Though the show acknowledged the 55-year-old actor's passing at that time, they kept the character alive with minimal references until they could write it in. Hendrickson reportedly shot himself after falling into a deep depression following the cancer death of his mother. So, inside of those well-cued tears from his fellow actors, I'm certain there was an identification in their performances that came from a space of authenticity. Art imitates life and vice versa.
Saying goodbye to Hal is more to me than a favorite character gone. I grew up with Hal because my late mother, Queen Elizabeth Riley, raised my siblings (another brother and a sister) and me up on CBS Soaps - "The Young & The Restless" (now hiply called "Y&R"); "Bold & The Beautiful"; "Guiding Light"; and "As The World Turns". You could set your clock and compass by where mom and the kids would be during the windows of time that these "stories" aired (comprehensively during the summer and whatever of the line-up was left once we got out of school.). We would get our after-school snack and watch excitedly alongside mom (on her bed or on the couch in the den). Or, sometimes if she was in her room laying down, we kids would watch from the den and yell back-and-forth on the high drama that may have unfolded on that given afternoon. Perhaps something Victor Newman did on "Y&R". Or did the "Forresters" accelerate the age of another character, making us wonder how Brooke, who just gave birth last year could be attending her child's medical school graduation one year later? Unbelievable, but we still watched tangibly - as if our lives depended on it. On big cliffhanger days (Friday), we might start out watching in separate rooms, but you could rest assured we'd end up watching together as the drama unfolded and then we'd sometimes sit in silence or awe as we were left to wait a weekend to witness the conundrum resolved or delayed (as the twists and turns would sometimes leave us hanging, even on Monday). The soaps brought us much joy and those characters were and are our family and friends. As siblings who couldn't be more different - most in particular, my brother and me, we - for sure - had a jones for this programming in common. And that sometimes kept peace in the house.

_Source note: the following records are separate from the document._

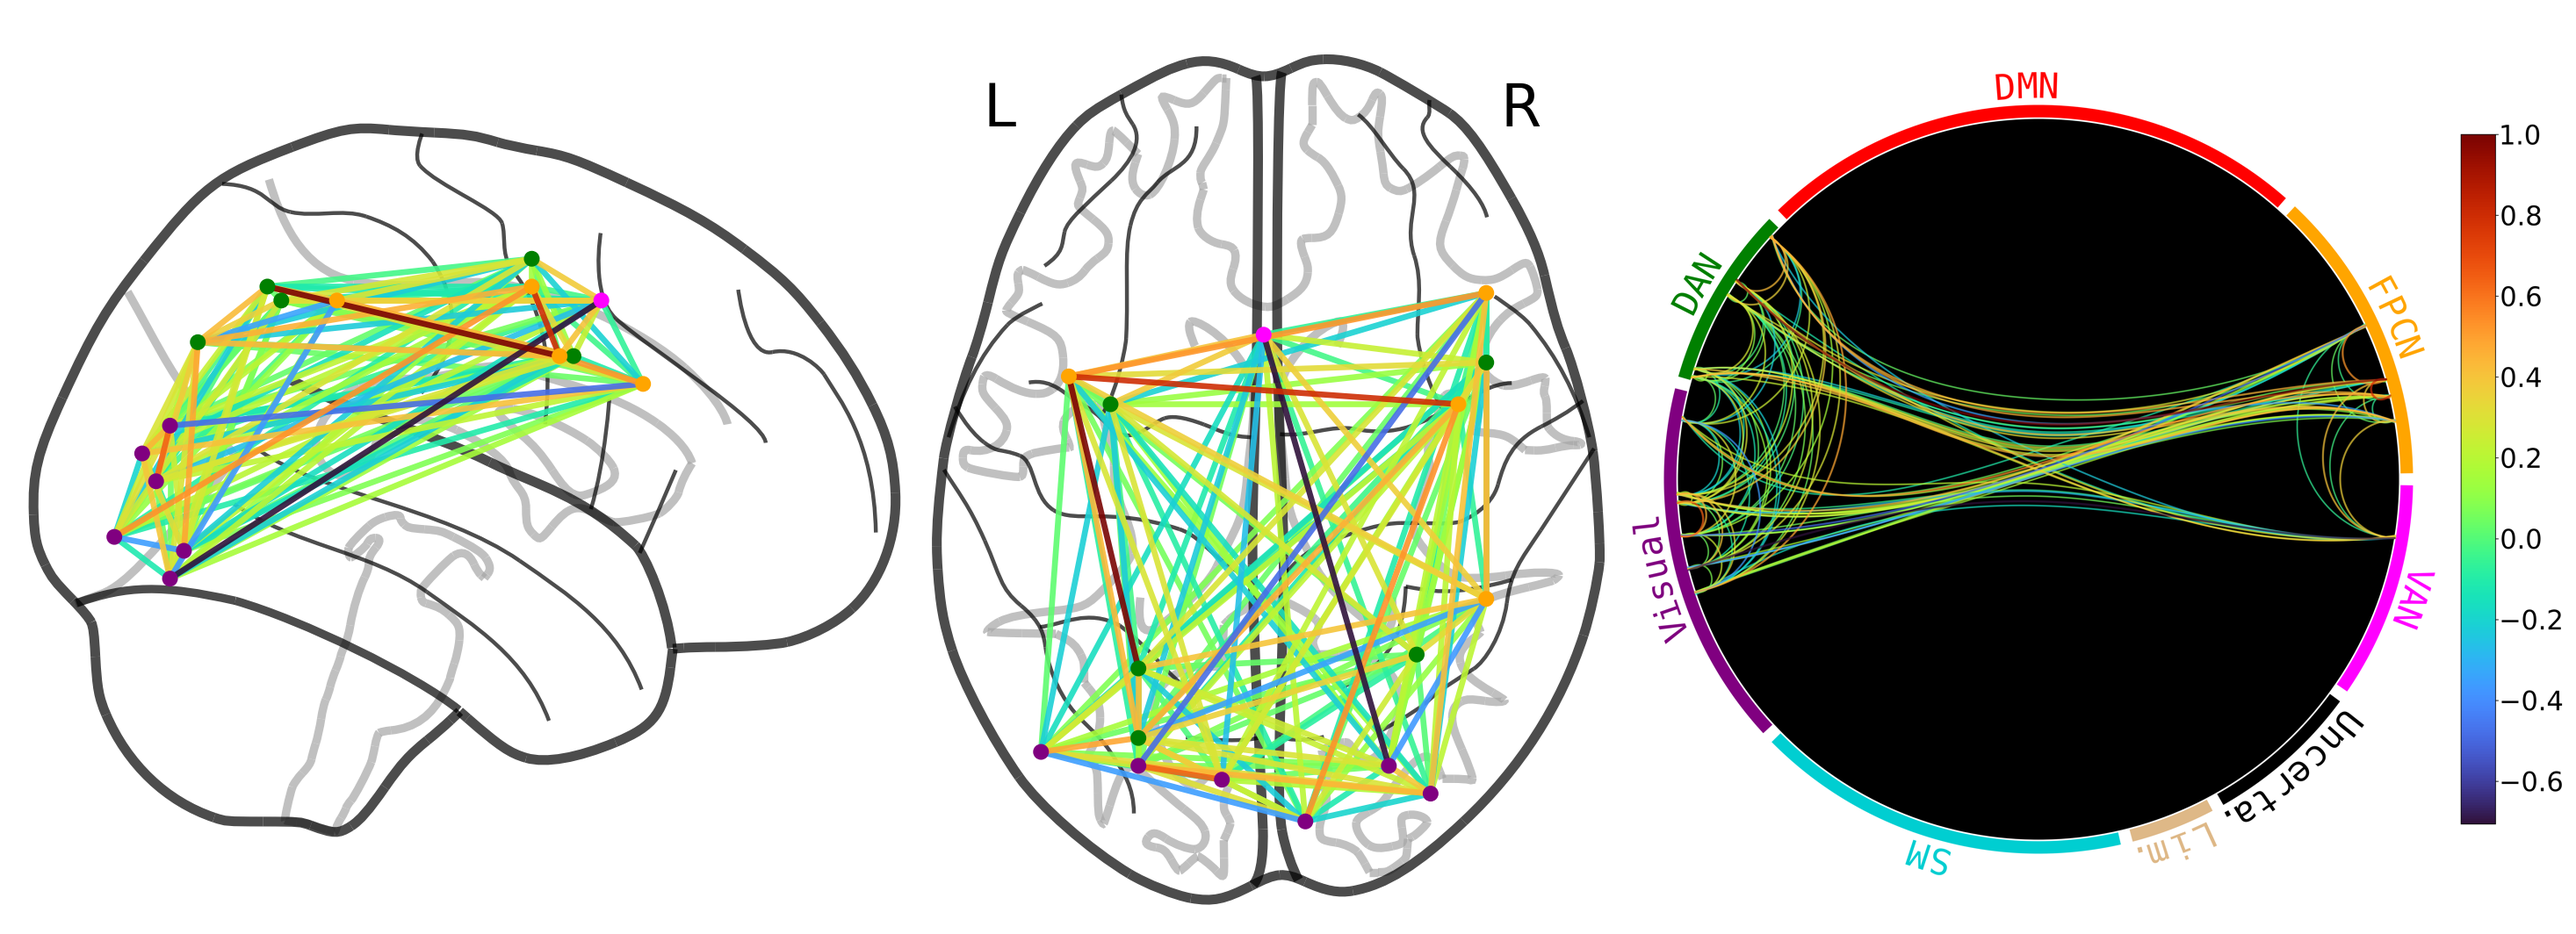
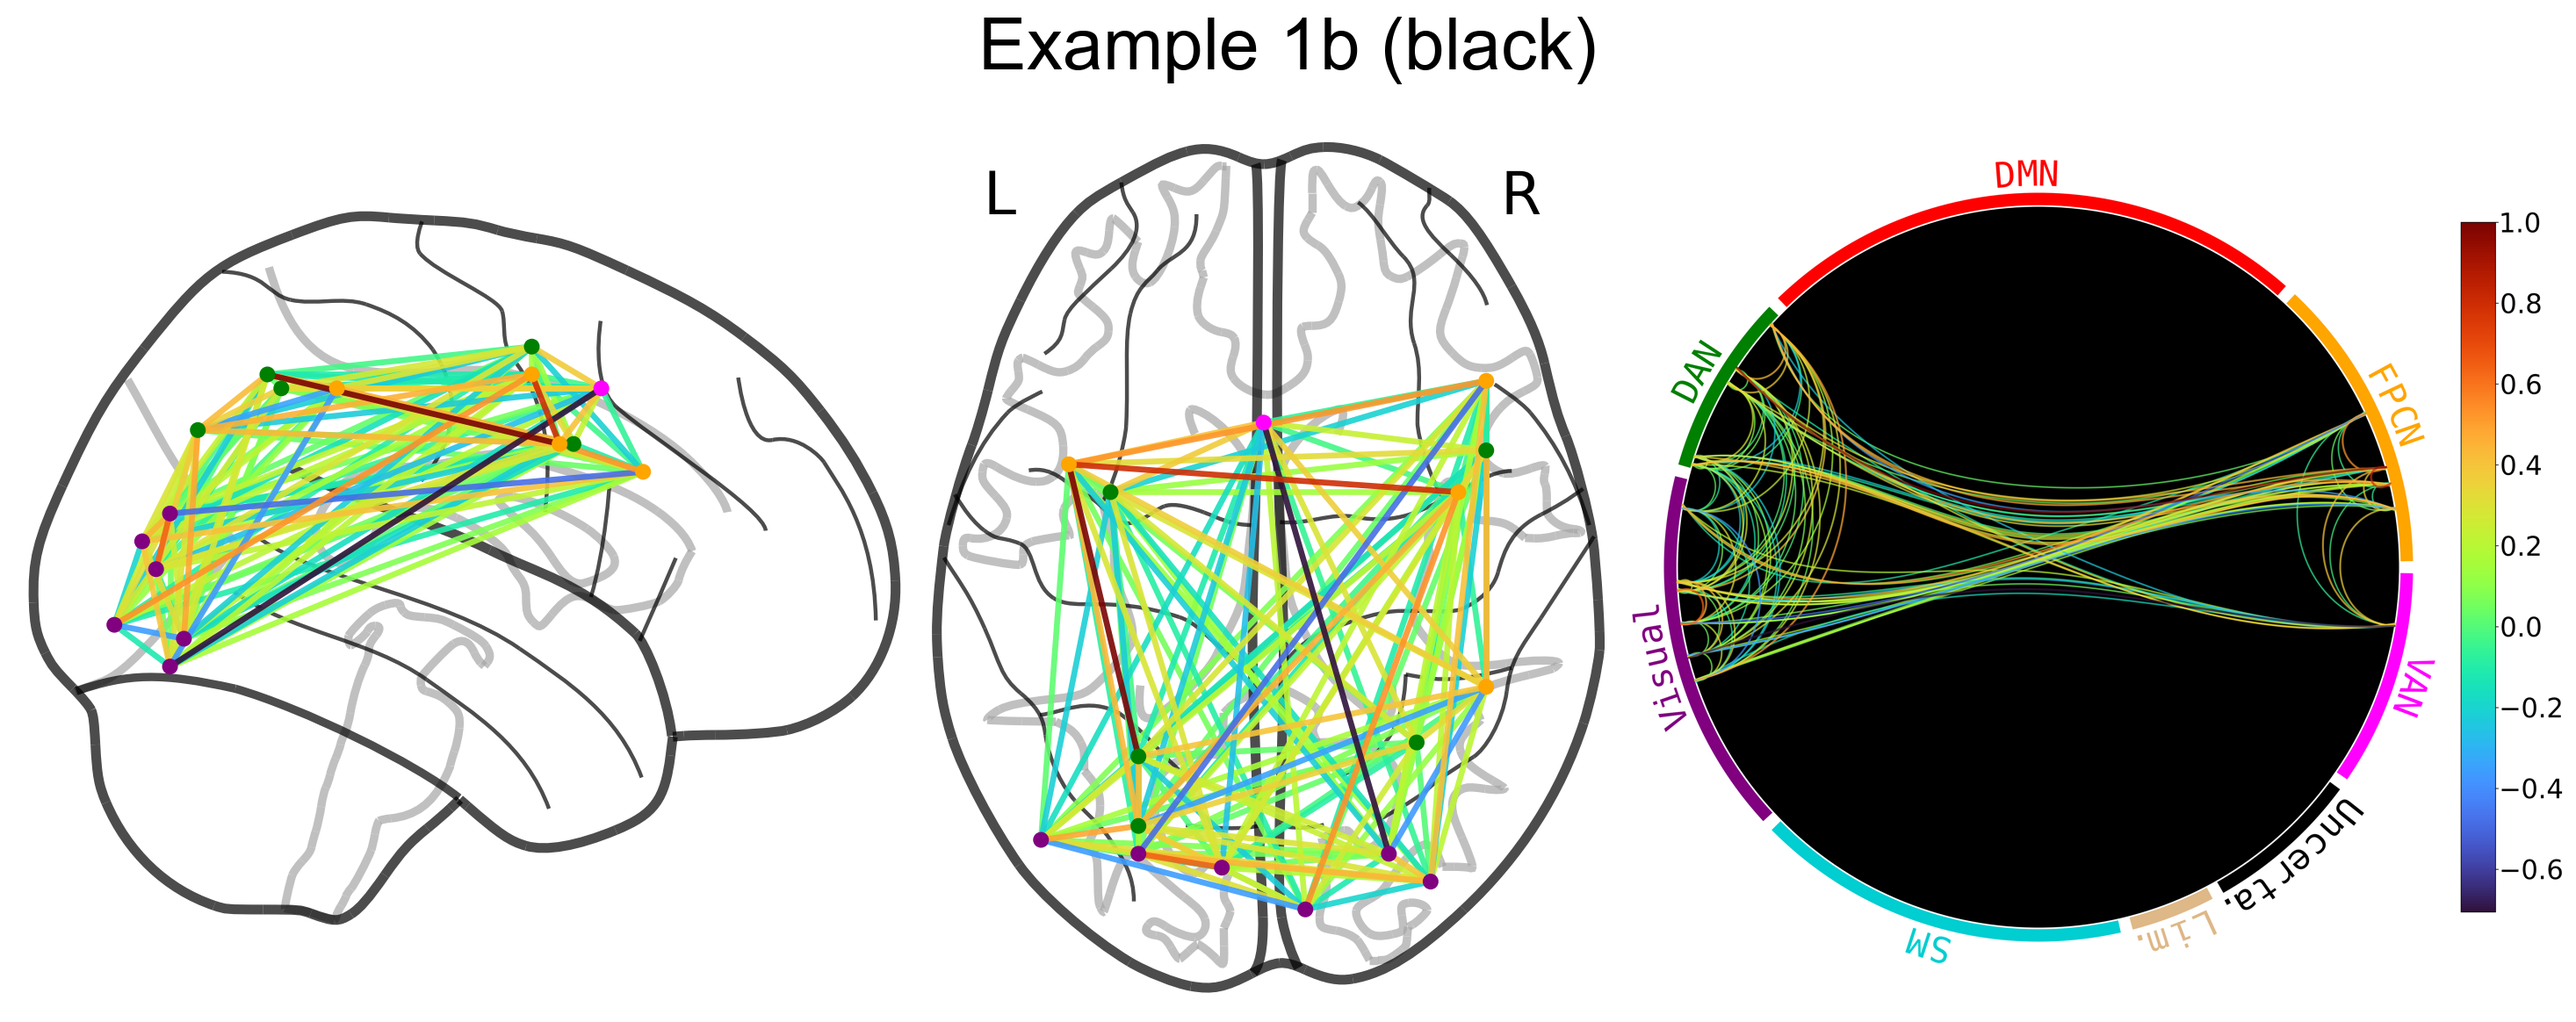
updated things slightly and gave the examples titles using the title feature

Changed region(s): [[0.0, 0.0, 0.9928, 0.9615], [0.9308, 0.8064, 1.0, 0.8994], [0.9618, 0.7444, 1.0, 0.7754]]

diff --git a/example/example.py b/example/example.py
@@ -2,7 +2,6 @@ from nichord.chord import plot_chord
 from nichord.glassbrain import plot_glassbrain
 from nichord.combine import combine_imgs, plot_and_combine
 from nichord.coord_labeler import get_idx_to_label
-import matplotlib.pyplot as plt
 
 
 # Example 0 described in README.md
@@ -152,7 +151,7 @@ if __name__ == '__main__':
     plot_and_combine(dir_out, fn, idx_to_label, edges,
                      edge_weights=edge_weights, coords=power_coords,
                      network_order=network_order, network_colors=network_colors,
-                     chord_kwargs=chord_kwargs)
+                     chord_kwargs=chord_kwargs, title='Example 1b (black)')
 
     fn = r'ex1_count.png'
     chord_kwargs = {'plot_count': True}
@@ -164,7 +163,8 @@ if __name__ == '__main__':
     plot_and_combine(dir_out, fn, idx_to_label, edges,
                      edge_weights=edge_weights, coords=power_coords,
                      network_order=network_order, network_colors=network_colors,
-                     chord_kwargs=chord_kwargs, glass_kwargs=glass_kwargs)
+                     chord_kwargs=chord_kwargs, glass_kwargs=glass_kwargs,
+                     title='Example 1c (count)')
 
 
     # example 2 ---------------------
@@ -180,4 +180,5 @@ if __name__ == '__main__':
     plot_and_combine(dir_out, fn, idx_to_label, edges,
                      edge_weights=edge_weights, coords=power_coords,
                      network_order=network_order, network_colors=network_colors,
-                     chord_kwargs=chord_kwargs, glass_kwargs=glass_kwargs)
+                     chord_kwargs=chord_kwargs, glass_kwargs=glass_kwargs,
+                     title='Example 2')

diff --git a/nichord/combine.py b/nichord/combine.py
@@ -24,7 +24,6 @@ def combine_imgs(fp_glass: str, fp_chord: str, fp_combined: str,
     :param chord_mult: specifies the size of the chord diagram relative to
         the glass brain. Probably shouldn't change.
     """
-    from PIL import Image
 
     image_glass = Image.open(fp_glass)
     image_chord = Image.open(fp_chord)
@@ -73,6 +72,7 @@ def plot_and_combine(dir_out: str,
                      network_colors: Union[dict, None] = None,
                      chord_kwargs: Union[None, dict] = None,
                      glass_kwargs: Union[None, dict] = None,
+                     title: Union[None, str] = None
                      ) -> None:
     name, file_ext = os.path.splitext(fn)
     if file_ext == '':
@@ -110,4 +110,4 @@ def plot_and_combine(dir_out: str,
     plot_glassbrain(idx_to_label, edges, edge_weights, fp_glass,
                     coords, **glass_kwargs)
 
-    combine_imgs(fp_glass, fp_chord, fp_combined)
+    combine_imgs(fp_glass, fp_chord, fp_combined, title=title)

diff --git a/setup.py b/setup.py
@@ -20,13 +20,14 @@ setup(
     description="Creates chord diagrams for connectivity/graph data",
     long_description=desc,
     long_description_content_type="text/markdown",
-    version="v0.0.6",
+    version="v0.1.0",
     packages=["nichord"],
     python_requires=">=3.5",
     url="https://github.com/paulcbogdan/NiChord",
     author="paulcbogdan",
     author_email="paulcbogdan@gmail.com",
-    install_requires=["nilearn", "numpy", "matplotlib", "scipy", "atlasreader"],
+    install_requires=["nilearn", "numpy", "matplotlib", "scipy", "atlasreader",
+                      "pillow"],
     keywords=["plotting", "fmri", "plotting", "chord"],
     license="MIT"
 )

diff --git a/nichord/chord.py b/nichord/chord.py
@@ -393,7 +393,7 @@ def plot_arcs(edges: list, idx_to_label: dict, network_low_high: dict,
               plot_count: bool = True,
               plot_abs_sum: bool = False,
               normalize_thickness: bool = False,
-              max_linewidth: Union[float, int]=28,
+              max_linewidth: Union[float, int] = 28,
               sub_min_thickness: bool = False
               ) -> (float, float):
     """

diff --git a/README.md b/README.md
@@ -130,7 +130,9 @@ function.
 ### Plotting everything at once
 
 You can also use `combine.plot_and_combine` to do `plot_chord`, 
-`plot_glassbrain`, and `combine_image` with a single function:
+`plot_glassbrain`, and `combine_image` with a single function. 
+`plot_and_combine` will create (if needed) and use directories `chord` and 
+`glass` wherever you specify the combined image to be made with `dir_out`.
 
 ```
     dir_out = 'example'
@@ -143,7 +145,9 @@ You can also use `combine.plot_and_combine` to do `plot_chord`,
 
 You can pass `plot_and_combine` some `chord_kwargs=` or `glass_kwargs=` to 
 adjust the appearance of the chord diagram or glass brain, like above. These two
-examples here do this and also show new features added in November 2022:
+examples here do this and also show new features added in November 2022. The
+one below shows how you can add a title and give the chord diagram a black 
+background:
 ```
     dir_out = 'example'
     fn = r'ex1_black_BG.png'
@@ -151,7 +155,7 @@ examples here do this and also show new features added in November 2022:
     plot_and_combine(dir_out, fn, idx_to_label, edges,
                      edge_weights=edge_weights, coords=power_coords,
                      network_order=network_order, network_colors=network_colors,
-                     chord_kwargs=chord_kwargs)
+                     chord_kwargs=chord_kwargs, title='Example 1b (black)')
 ```
 <p align="center">
   <img src="example\ex1_black_BG.png" />
@@ -171,7 +175,8 @@ plotted in sizes specified.
     plot_and_combine(dir_out, fn, idx_to_label, edges,
                      edge_weights=edge_weights, coords=power_coords,
                      network_order=network_order, network_colors=network_colors,
-                     chord_kwargs=chord_kwargs, glass_kwargs=glass_kwargs)
+                     chord_kwargs=chord_kwargs, glass_kwargs=glass_kwargs,
+                     title='Example 1c (count)')
 ```
 
 <p align="center">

And here inside of our adult years, my siblings and I are less likely to be a daily, captive audience to "As The World Turns" or any of the soaps as we have matured and now lead busy lives - hundreds of miles away from each other. But a whoppingly empty and blue twelve years since our mom, the ringleader, passed away, we still check in with the "stories" and then with each other for updates (soap opera's first on the catch up agenda. then, if there's time, we might catch up on our real lives).
REST IN PEACE, BENJAMIN HENDRICKSON.
REST IN PEACE, HAL MUNSON.
REST IN PEACE, QUEEN ELIZABETH RILEY (MOM).